By Michelle Crean Glenflesk GAA are planning a fun filled evening of top class entertainment.
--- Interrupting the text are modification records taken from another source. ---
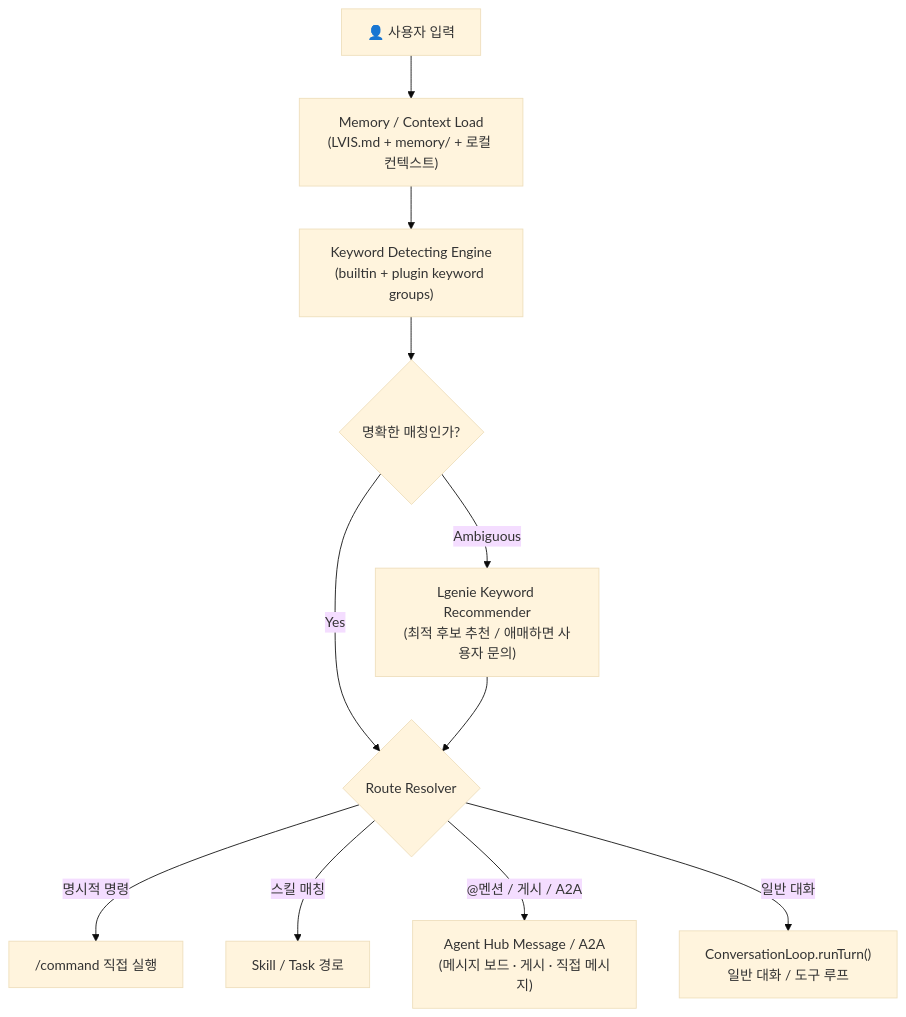
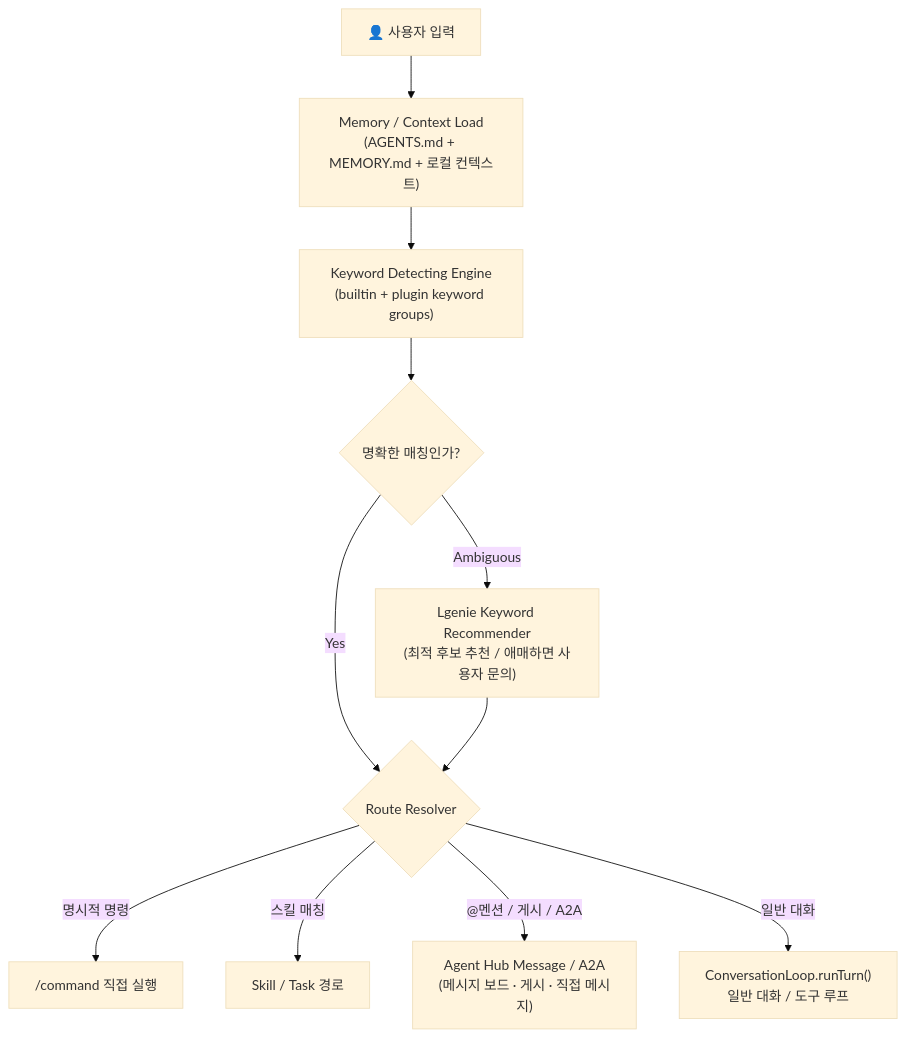
One commit to lvis-project/lvis-app changed the seventh of 44 diagrams in docs/architecture/architecture.md. Above: the diagram before and after it, drawn with Mermaid (base theme). The commit also changed other lines of this file and 48 other files, not shown here.

````diff
--- a/docs/architecture/architecture.md
+++ b/docs/architecture/architecture.md
@@ -434,22 +435,22 @@
 ```mermaid
 flowchart TB
     INPUT["👤 사용자 입력"]
-    MEMORY["Memory / Context Load<br/>(LVIS.md + memory/ + 로컬 컨텍스트)"]
+    MEMORY["Memory / Context Load<br/>(AGENTS.md + MEMORY.md + 로컬 컨텍스트)"]
     DETECT["Keyword Detecting Engine<br/>(builtin + plugin keyword groups)"]
     DISAMBIG{"명확한 매칭인가?"}
     RECOMMEND["Lgenie Keyword Recommender<br/>(최적 후보 추천 / 애매하면 사용자 문의)"]
     ROUTE{"Route Resolver"}
 
     COMMAND["/command 직접 실행"]
     SKILL["Skill / Task 경로"]
     AGENT["Agent Hub Message / A2A<br/>(메시지 보드 · 게시 · 직접 메시지)"]
     CHAT["ConversationLoop.runTurn()<br/>일반 대화 / 도구 루프"]
 
     INPUT --> MEMORY --> DETECT --> DISAMBIG
     DISAMBIG -->|"Yes"| ROUTE
     DISAMBIG -->|"Ambiguous"| RECOMMEND --> ROUTE
     ROUTE -->|"명시적 명령"| COMMAND
     ROUTE -->|"스킬 매칭"| SKILL
     ROUTE -->|"@멘션 / 게시 / A2A"| AGENT
     ROUTE -->|"일반 대화"| CHAT
 ```
````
The Flesk Fest takes place on Saturday July 16 at 4pm in The Kerryway Steakhouse […]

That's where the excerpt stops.